INSTRUCTIONS FOR THE TASK. Please output every line of the material as it stands, without the pictures.

++++ INPUT DATA ++++

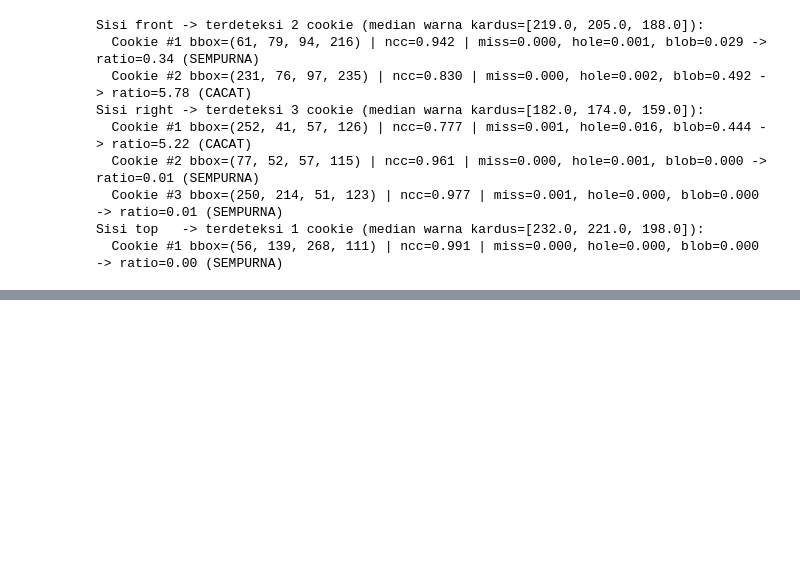
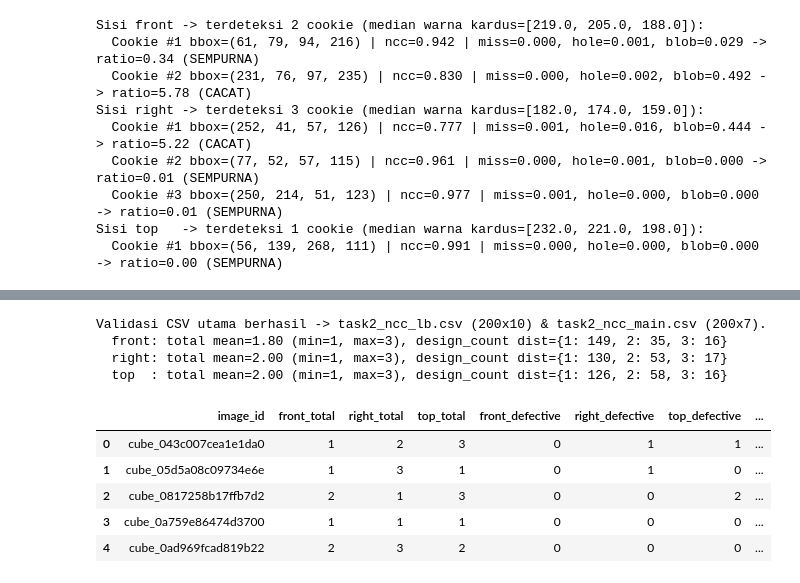
Before and after one commit to K10-Computer-Vision/gingerbread-cv-inspection, a Jupyter notebook: notebooks/Task2_Non_DL_Pipeline_dan_Analisis.ipynb, the cells around one changed output, grey strips where cells are left out. Cells and saved outputs as stored; diff of their text form; code cells hidden in the pictures; blank space fills up the shorter version.

```diff
--- a/notebooks/Task2_Non_DL_Pipeline_dan_Analisis.ipynb
+++ b/notebooks/Task2_Non_DL_Pipeline_dan_Analisis.ipynb
@@ -188,17 +343,0 @@ Terakhir, kami memuat hasil prediksi pada `200` citra *hidden test* dan memastik
-# %%
-sub_lb_path = ROOT / "submissions" / "submission_task2_non_dl_leaderboard.csv"
-if sub_lb_path.exists():
-    df_hidden = pd.read_csv(sub_lb_path, dtype={"image_id": str})
-    with zipfile.ZipFile(HIDDEN_ZIP) as zf:
-        sample_ids = pd.read_csv(io.BytesIO(zf.read("sample_submission_task2.csv")), dtype={"image_id": str})["image_id"].tolist()
-    validate_cube_predictions(df_hidden, sample_ids, len(references), leaderboard=True)
-    print(f"Validasi CSV hidden berhasil: {df_hidden.shape[0]} baris x {df_hidden.shape[1]} kolom.")
-    for fn in FACES:
-        print(
-            f"  {fn:5s}: total mean={df_hidden[f'{fn}_total'].mean():.2f} "
-            f"(min={df_hidden[f'{fn}_total'].min()}, max={df_hidden[f'{fn}_total'].max()}), "
-            f"design_count dist={df_hidden[f'{fn}_design_count'].value_counts().sort_index().to_dict()}"
-        )
-    display(df_hidden.head(10))
-else:
-    print("Jalankan `python -m src.task2_non_dl.evaluate_and_visualize` untuk menghasilkan CSV hidden.")
@@ -220,0 +347,56 @@ Validasi CSV hidden berhasil: 200 baris x 10 kolom.
+# %%
+sub_lb_path = ROOT / "submissions" / "task2_ncc_lb.csv"
+sub_main_path = ROOT / "submissions" / "task2_ncc_main.csv"
+FORCE_REGEN_MAIN = False
+
+with zipfile.ZipFile(HIDDEN_ZIP) as zf:
+    sample_ids = pd.read_csv(io.BytesIO(zf.read("sample_submission_task2.csv")), dtype={"image_id": str})["image_id"].tolist()
+    test_df = pd.read_csv(io.BytesIO(zf.read("test_cube.csv")), dtype={"image_id": str})
+    path_map = dict(zip(test_df["image_id"], test_df["image"]))
+
+    if FORCE_REGEN_MAIN or not (sub_lb_path.exists() and sub_main_path.exists()):
+        t0 = time.time()
+        rows_main = []
+        for img_id in sample_ids:
+            with Image.open(io.BytesIO(zf.read(path_map[img_id]))) as im:
+                rgb = np.asarray(im.convert("RGB"))
+            pred = predict_cube_non_dl(rgb, references, leaderboard=True)
+            rows_main.append({"image_id": img_id, **pred})
+        elapsed_h_main = time.time() - t0
+        df_hidden_main = pd.DataFrame(rows_main, columns=cube_columns(True))
+        df_hidden_main_7 = df_hidden_main[cube_columns(False)].copy()
+        sub_lb_path.parent.mkdir(parents=True, exist_ok=True)
+        df_hidden_main.to_csv(sub_lb_path, index=False)
+        df_hidden_main_7.to_csv(sub_main_path, index=False)
+        print(
+            f"[Main NCC] Inferensi 200 citra selesai dalam {elapsed_h_main:.2f}s "
+            f"({elapsed_h_main / len(sample_ids):.3f}s/citra)."
+        )
+    else:
+        df_hidden_main = pd.read_csv(sub_lb_path, dtype={"image_id": str})
+        df_hidden_main_7 = pd.read_csv(sub_main_path, dtype={"image_id": str})
+
+validate_cube_predictions(df_hidden_main, sample_ids, len(references), leaderboard=True)
+validate_cube_predictions(df_hidden_main_7, sample_ids, len(references), leaderboard=False)
+print(
+    f"Validasi CSV utama berhasil -> {sub_lb_path.name} ({df_hidden_main.shape[0]}x{df_hidden_main.shape[1]}) "
+    f"& {sub_main_path.name} ({df_hidden_main_7.shape[0]}x{df_hidden_main_7.shape[1]})."
+)
+for fn in FACES:
+    print(
+        f"  {fn:5s}: total mean={df_hidden_main[f'{fn}_total'].mean():.2f} "
+        f"(min={df_hidden_main[f'{fn}_total'].min()}, max={df_hidden_main[f'{fn}_total'].max()}), "
+        f"design_count dist={df_hidden_main[f'{fn}_design_count'].value_counts().sort_index().to_dict()}"
+    )
+display(df_hidden_main.head(5))
+# %% [output]
+Validasi CSV utama berhasil -> task2_ncc_lb.csv (200x10) & task2_ncc_main.csv (200x7).
+  front: total mean=1.80 (min=1, max=3), design_count dist={1: 149, 2: 35, 3: 16}
+  right: total mean=2.00 (min=1, max=3), design_count dist={1: 130, 2: 53, 3: 17}
+  top  : total mean=2.00 (min=1, max=3), design_count dist={1: 126, 2: 58, 3: 16}
+|  | image_id | front_total | right_total | top_total | front_defective | right_defective | top_defective | ... |
+| 0 | cube_043c007cea1e1da0 | 1 | 2 | 3 | 0 | 1 | 1 | ... |
+| 1 | cube_05d5a08c09734e6e | 1 | 3 | 1 | 0 | 1 | 0 | ... |
+| 2 | cube_0817258b17ffb7d2 | 2 | 1 | 3 | 0 | 0 | 2 | ... |
+| 3 | cube_0a759e86474d3700 | 1 | 1 | 1 | 0 | 0 | 0 | ... |
+| 4 | cube_0ad969fcad819b22 | 2 | 3 | 2 | 0 | 0 | 0 | ... |
```
Also changed, not shown: parts of 25 cells of this notebook, 5 other files.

++++

WRITTEN SOLUTION.
Before and after one commit to K10-Computer-Vision/gingerbread-cv-inspection, a Jupyter notebook: notebooks/Task2_Non_DL_Pipeline_dan_Analisis.ipynb, the cells around one changed output, grey strips where cells are left out. Cells and saved outputs as stored; diff of their text form; code cells hidden in the pictures; blank space fills up the shorter version.

```diff
--- a/notebooks/Task2_Non_DL_Pipeline_dan_Analisis.ipynb
+++ b/notebooks/Task2_Non_DL_Pipeline_dan_Analisis.ipynb
@@ -188,17 +343,0 @@ Terakhir, kami memuat hasil prediksi pada `200` citra *hidden test* dan memastik
-# %%
-sub_lb_path = ROOT / "submissions" / "submission_task2_non_dl_leaderboard.csv"
-if sub_lb_path.exists():
-    df_hidden = pd.read_csv(sub_lb_path, dtype={"image_id": str})
-    with zipfile.ZipFile(HIDDEN_ZIP) as zf:
-        sample_ids = pd.read_csv(io.BytesIO(zf.read("sample_submission_task2.csv")), dtype={"image_id": str})["image_id"].tolist()
-    validate_cube_predictions(df_hidden, sample_ids, len(references), leaderboard=True)
-    print(f"Validasi CSV hidden berhasil: {df_hidden.shape[0]} baris x {df_hidden.shape[1]} kolom.")
-    for fn in FACES:
-        print(
-            f"  {fn:5s}: total mean={df_hidden[f'{fn}_total'].mean():.2f} "
-            f"(min={df_hidden[f'{fn}_total'].min()}, max={df_hidden[f'{fn}_total'].max()}), "
-            f"design_count dist={df_hidden[f'{fn}_design_count'].value_counts().sort_index().to_dict()}"
-        )
-    display(df_hidden.head(10))
-else:
-    print("Jalankan `python -m src.task2_non_dl.evaluate_and_visualize` untuk menghasilkan CSV hidden.")
@@ -220,0 +347,56 @@ Validasi CSV hidden berhasil: 200 baris x 10 kolom.
+# %%
+sub_lb_path = ROOT / "submissions" / "task2_ncc_lb.csv"
+sub_main_path = ROOT / "submissions" / "task2_ncc_main.csv"
+FORCE_REGEN_MAIN = False
+
+with zipfile.ZipFile(HIDDEN_ZIP) as zf:
+    sample_ids = pd.read_csv(io.BytesIO(zf.read("sample_submission_task2.csv")), dtype={"image_id": str})["image_id"].tolist()
+    test_df = pd.read_csv(io.BytesIO(zf.read("test_cube.csv")), dtype={"image_id": str})
+    path_map = dict(zip(test_df["image_id"], test_df["image"]))
+
+    if FORCE_REGEN_MAIN or not (sub_lb_path.exists() and sub_main_path.exists()):
+        t0 = time.time()
+        rows_main = []
+        for img_id in sample_ids:
+            with Image.open(io.BytesIO(zf.read(path_map[img_id]))) as im:
+                rgb = np.asarray(im.convert("RGB"))
+            pred = predict_cube_non_dl(rgb, references, leaderboard=True)
+            rows_main.append({"image_id": img_id, **pred})
+        elapsed_h_main = time.time() - t0
+        df_hidden_main = pd.DataFrame(rows_main, columns=cube_columns(True))
+        df_hidden_main_7 = df_hidden_main[cube_columns(False)].copy()
+        sub_lb_path.parent.mkdir(parents=True, exist_ok=True)
+        df_hidden_main.to_csv(sub_lb_path, index=False)
+        df_hidden_main_7.to_csv(sub_main_path, index=False)
+        print(
+            f"[Main NCC] Inferensi 200 citra selesai dalam {elapsed_h_main:.2f}s "
+            f"({elapsed_h_main / len(sample_ids):.3f}s/citra)."
+        )
+    else:
+        df_hidden_main = pd.read_csv(sub_lb_path, dtype={"image_id": str})
+        df_hidden_main_7 = pd.read_csv(sub_main_path, dtype={"image_id": str})
+
+validate_cube_predictions(df_hidden_main, sample_ids, len(references), leaderboard=True)
+validate_cube_predictions(df_hidden_main_7, sample_ids, len(references), leaderboard=False)
+print(
+    f"Validasi CSV utama berhasil -> {sub_lb_path.name} ({df_hidden_main.shape[0]}x{df_hidden_main.shape[1]}) "
+    f"& {sub_main_path.name} ({df_hidden_main_7.shape[0]}x{df_hidden_main_7.shape[1]})."
+)
+for fn in FACES:
+    print(
+        f"  {fn:5s}: total mean={df_hidden_main[f'{fn}_total'].mean():.2f} "
+        f"(min={df_hidden_main[f'{fn}_total'].min()}, max={df_hidden_main[f'{fn}_total'].max()}), "
+        f"design_count dist={df_hidden_main[f'{fn}_design_count'].value_counts().sort_index().to_dict()}"
+    )
+display(df_hidden_main.head(5))
+# %% [output]
+Validasi CSV utama berhasil -> task2_ncc_lb.csv (200x10) & task2_ncc_main.csv (200x7).
+  front: total mean=1.80 (min=1, max=3), design_count dist={1: 149, 2: 35, 3: 16}
+  right: total mean=2.00 (min=1, max=3), design_count dist={1: 130, 2: 53, 3: 17}
+  top  : total mean=2.00 (min=1, max=3), design_count dist={1: 126, 2: 58, 3: 16}
+|  | image_id | front_total | right_total | top_total | front_defective | right_defective | top_defective | ... |
+| 0 | cube_043c007cea1e1da0 | 1 | 2 | 3 | 0 | 1 | 1 | ... |
+| 1 | cube_05d5a08c09734e6e | 1 | 3 | 1 | 0 | 1 | 0 | ... |
+| 2 | cube_0817258b17ffb7d2 | 2 | 1 | 3 | 0 | 0 | 2 | ... |
+| 3 | cube_0a759e86474d3700 | 1 | 1 | 1 | 0 | 0 | 0 | ... |
+| 4 | cube_0ad969fcad819b22 | 2 | 3 | 2 | 0 | 0 | 0 | ... |
```
Also changed, not shown: parts of 25 cells of this notebook, 5 other files.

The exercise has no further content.